Summary Alone, in the dark, Belvile opens the Act by railing against his fate, which he assumes is to die without honor. Antonio enters with a light, a sword, and his arm in a sling. Antonio asks why Belvile keeps attacking him. Belvile explains that Willmore provoked both incidents, and Belvile merely came to his friend's aid. Antonio reveals that he is the Vice-Roy's son and gives Belvile the sword. Overwhelmed with gratitude at having escaped a life sentence or death for fighting such an eminent person, Belvile promises to do anything for Antonio. Antonio asks Belvile to fight "a Rival" (Pedro, from Act II, scene i) for the hand of a woman, since Antonio has been injured and cannot. Furthermore, Antonio tells Belvile to fight dressed as, and in the name of, Antonio. Belvile thanks fortune for the opportunity to wound another rival for Florinda's hand.
Because Belvile has failed to appear at Florinda's window as instructed, the second Scene opens with Florinda expressing her panic and worry about his safety. It is dawn and the duel is about to begin. Stephano says he does not know who is to fight Pedro, and he slips away before Pedro can discover that Florinda is at the scene of the duel. The masked Pedro paces into sight, cursing Antonio's tardiness. Reassured that Belvile is not at risk, Florinda settles to watch the fight as Belvile enters disguised as Antonio.

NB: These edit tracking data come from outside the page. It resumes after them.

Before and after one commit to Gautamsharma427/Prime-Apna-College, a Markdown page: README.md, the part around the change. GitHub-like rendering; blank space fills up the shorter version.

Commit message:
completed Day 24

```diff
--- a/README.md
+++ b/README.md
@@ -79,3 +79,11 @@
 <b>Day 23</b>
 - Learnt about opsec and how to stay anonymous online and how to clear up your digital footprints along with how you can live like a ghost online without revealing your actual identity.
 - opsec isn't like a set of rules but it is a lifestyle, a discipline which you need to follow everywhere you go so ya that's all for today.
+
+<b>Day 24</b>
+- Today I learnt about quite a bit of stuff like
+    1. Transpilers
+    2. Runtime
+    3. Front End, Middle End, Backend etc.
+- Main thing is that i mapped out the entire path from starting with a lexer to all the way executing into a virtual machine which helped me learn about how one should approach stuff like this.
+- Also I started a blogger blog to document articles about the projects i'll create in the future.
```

Pedro calls out to Belvile, accusing him of taking Angelica. Confused, Belvile asks himself why they fight for a common whore and not Florinda but begins fighting anyway. Florinda rushes into the melee. They fight despite her, and Belvile disarms Pedro. Florinda intercedes and Belvile lays his sword at Florinda's feet. Pedro accepts "Antonio" as being in love with Florinda, and Belvile gives him his sword back, declaring he'll fight forever for Florinda. Pedro asks if Belvile will swear to love Florinda and no other, and Belvile agrees and demands marriage that very minute. Pedro agrees, partially to thwart his father, who will return that evening. Pedro tells Belvile to meet them at St. Peter's Church.
Because of Florinda's protests, Belvile pulls her aside and removes his mask, so that she may know who it is she has been engaged to. While she swoons in his arms, Frederick and Willmore enter, and Willmore runs to embrace Belvile. His mask drops, and Pedro sees him and takes Florinda from him. Cursing, Belvile asserts that he won the right to her. Willmore draws his sword to separate Florinda from Pedro, but Belvile swears at him to desist and not harm the brother of Florinda.

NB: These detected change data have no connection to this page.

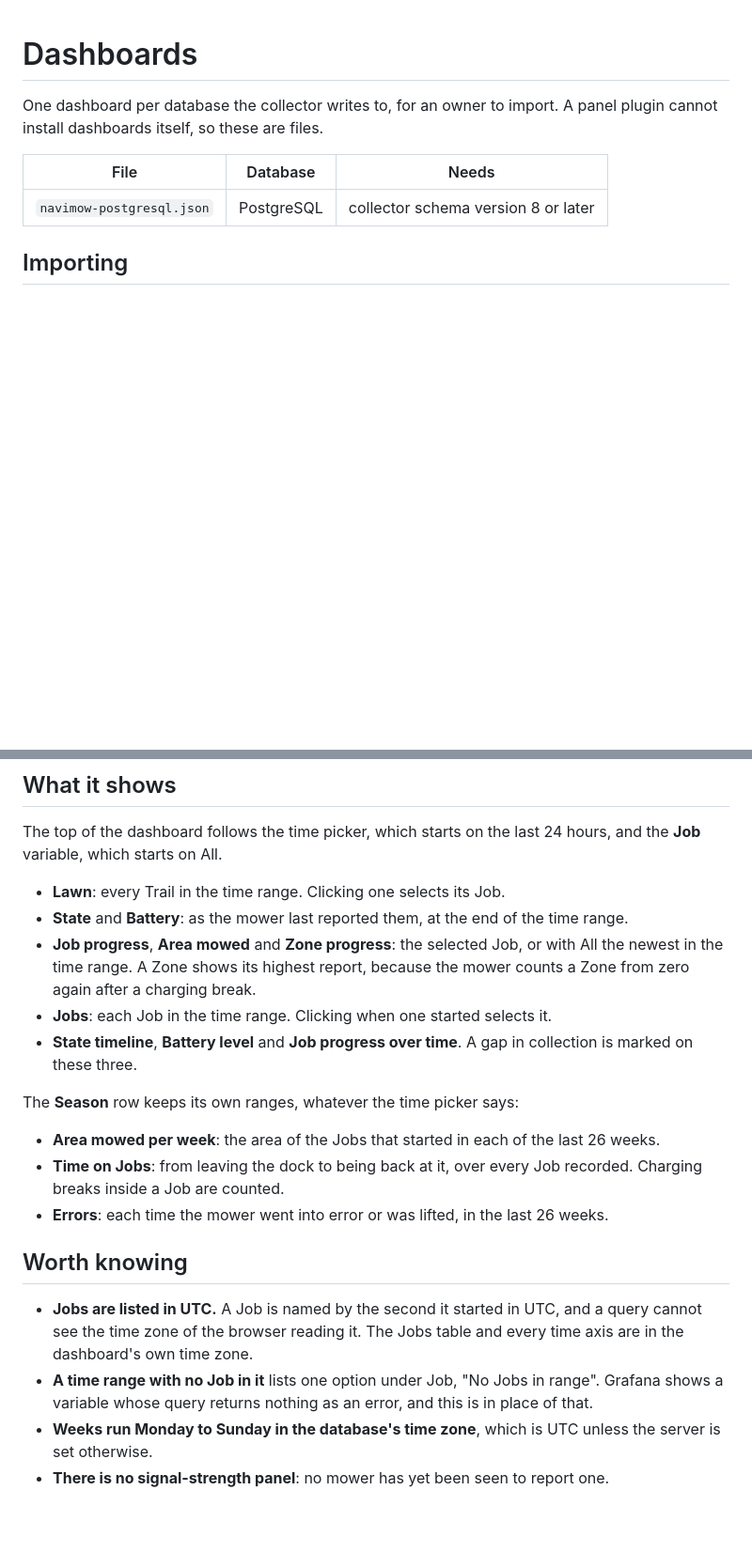
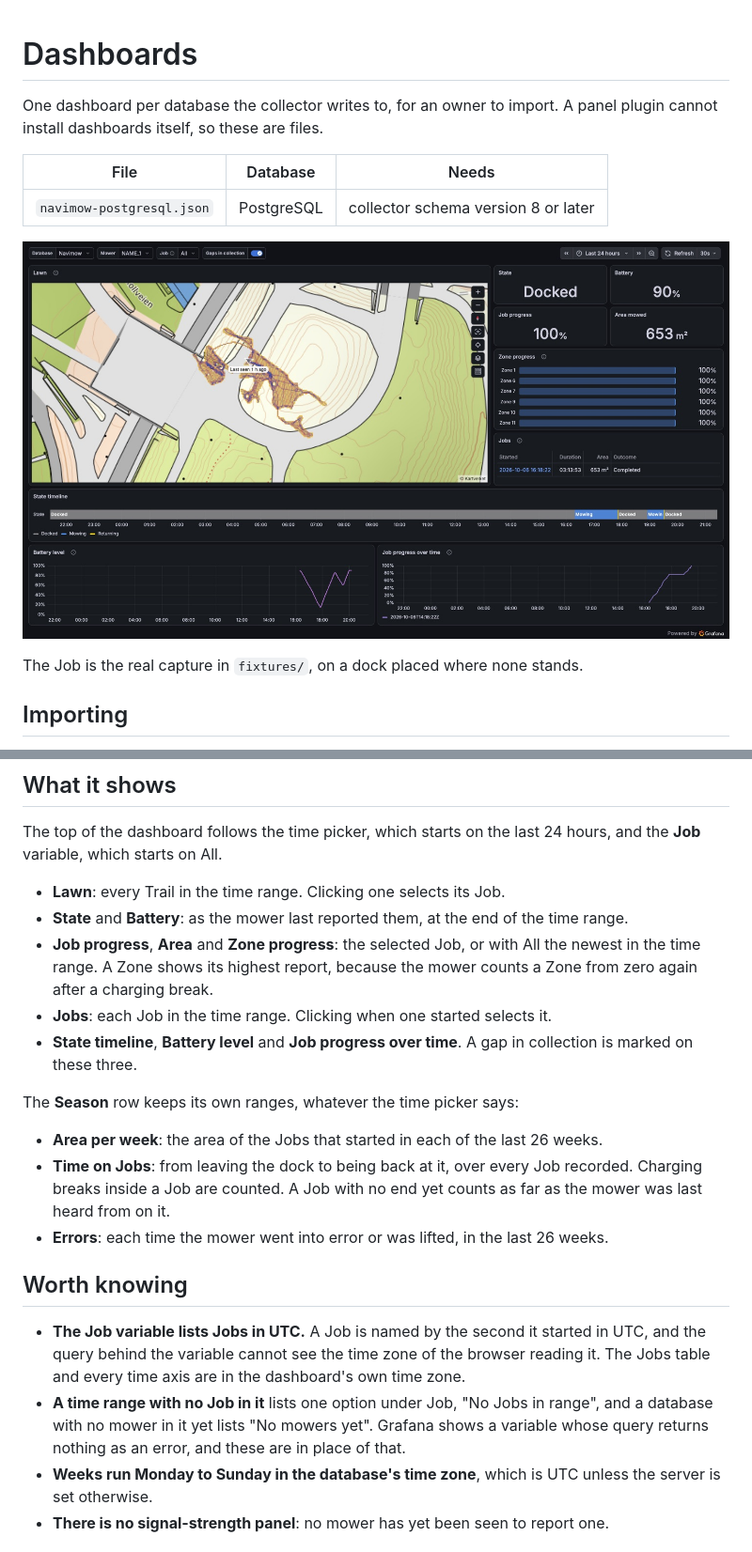
Before and after one commit to randax/navimow-plugin, a Markdown page: dashboards/README.md, 2 parts joined by grey strips. Shown at 94% size. Drawn GitHub-style; pictures changed too: dashboards/navimow-postgresql.jpg (added); blank space fills up the shorter version.

Commit message:
Panel: review fixes for the bundled dashboard
- A Job with no end counts as far as it was last heard of, not until now.
- The Jobs table's link follows the dashboard's own uid.
- An empty mower table lists one option that says so, as the Job variable does.
- Filling the test database again starts from empty, so it always holds the
  same two Jobs.
- Panel titles keep clear of "mowed area", and the tests of "calibration".

Co-Authored-By: Claude Opus 5.5 <noreply@anthropic.com>

```diff
--- a/dashboards/README.md
+++ b/dashboards/README.md
@@ -6,6 +6,10 @@ cannot install dashboards itself, so these are files.
 | File | Database | Needs |
 | --- | --- | --- |
 | `navimow-postgresql.json` | PostgreSQL | collector schema version 8 or later |
+
+![The dashboard over a day with one Job in it](navimow-postgresql.jpg)
+
+The Job is the real capture in `fixtures/`, on a dock placed where none stands.
 
 ## Importing
 
@@ -28,7 +32,7 @@ The top of the dashboard follows the time picker, which starts on the last 24 ho
 
 - **Lawn**: every Trail in the time range. Clicking one selects its Job.
 - **State** and **Battery**: as the mower last reported them, at the end of the time range.
-- **Job progress**, **Area mowed** and **Zone progress**: the selected Job, or with All the
+- **Job progress**, **Area** and **Zone progress**: the selected Job, or with All the
   newest in the time range. A Zone shows its highest report, because the mower counts a Zone
   from zero again after a charging break.
 - **Jobs**: each Job in the time range. Clicking when one started selects it.
@@ -37,18 +41,20 @@ The top of the dashboard follows the time picker, which starts on the last 24 ho
 
 The **Season** row keeps its own ranges, whatever the time picker says:
 
-- **Area mowed per week**: the area of the Jobs that started in each of the last 26 weeks.
+- **Area per week**: the area of the Jobs that started in each of the last 26 weeks.
 - **Time on Jobs**: from leaving the dock to being back at it, over every Job recorded.
-  Charging breaks inside a Job are counted.
+  Charging breaks inside a Job are counted. A Job with no end yet counts as far as the mower
+  was last heard from on it.
 - **Errors**: each time the mower went into error or was lifted, in the last 26 weeks.
 
 ## Worth knowing
 
-- **Jobs are listed in UTC.** A Job is named by the second it started in UTC, and a query
-  cannot see the time zone of the browser reading it. The Jobs table and every time axis are in
-  the dashboard's own time zone.
-- **A time range with no Job in it** lists one option under Job, "No Jobs in range". Grafana
-  shows a variable whose query returns nothing as an error, and this is in place of that.
+- **The Job variable lists Jobs in UTC.** A Job is named by the second it started in UTC, and
+  the query behind the variable cannot see the time zone of the browser reading it. The Jobs
+  table and every time axis are in the dashboard's own time zone.
+- **A time range with no Job in it** lists one option under Job, "No Jobs in range", and a
+  database with no mower in it yet lists "No mowers yet". Grafana shows a variable whose query
+  returns nothing as an error, and these are in place of that.
 - **Weeks run Monday to Sunday in the database's time zone**, which is UTC unless the server is
   set otherwise.
 - **There is no signal-strength panel**: no mower has yet been seen to report one.
```
Also changed, not shown: panel/README.md (+2 -2 lines), 3 other files.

Pedro exits with Florinda, leaving Belvile and Willmore arguing. The uncomprehending Willmore asks what he has done wrong, and Belvile draws his sword and chases him offstage, but Frederick keeps Belvile from following. Angelica sees Willmore leaving and sends Sebastian after him.

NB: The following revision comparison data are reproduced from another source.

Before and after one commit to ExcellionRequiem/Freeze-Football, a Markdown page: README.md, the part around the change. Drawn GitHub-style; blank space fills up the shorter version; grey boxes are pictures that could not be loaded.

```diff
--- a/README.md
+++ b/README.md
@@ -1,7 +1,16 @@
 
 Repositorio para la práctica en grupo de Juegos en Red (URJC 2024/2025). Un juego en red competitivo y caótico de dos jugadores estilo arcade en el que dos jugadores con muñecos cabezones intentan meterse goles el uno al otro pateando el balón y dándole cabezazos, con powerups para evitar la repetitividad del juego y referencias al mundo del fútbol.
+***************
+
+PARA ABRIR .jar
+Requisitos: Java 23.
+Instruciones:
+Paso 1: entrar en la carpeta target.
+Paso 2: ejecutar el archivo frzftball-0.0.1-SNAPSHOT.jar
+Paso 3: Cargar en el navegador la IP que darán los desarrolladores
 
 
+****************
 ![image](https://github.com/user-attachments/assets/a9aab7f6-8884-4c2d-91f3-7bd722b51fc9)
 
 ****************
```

Moretta chastises Angelica for giving Willmore money when he was just a common fool, and Angelica's jealous, angry state worsens. Willmore returns dressed in new, tailored clothing. Angelica declares she will revenge herself upon him. In response, Willmore tells her that brooding lovers are not really lovers at all. Angelica says she will take on the tasks of his new, virtuous mistress if it will bring him back to her. Astonished, Willmore asks what on earth he would do with a woman full of virtues. He calls virtue "an Infirmity in Women." Angelica changes her attack by accusing him of pursuing the 2,000 crowns in that Gypsy woman's purse, and Willmore tells himself that he knew she was...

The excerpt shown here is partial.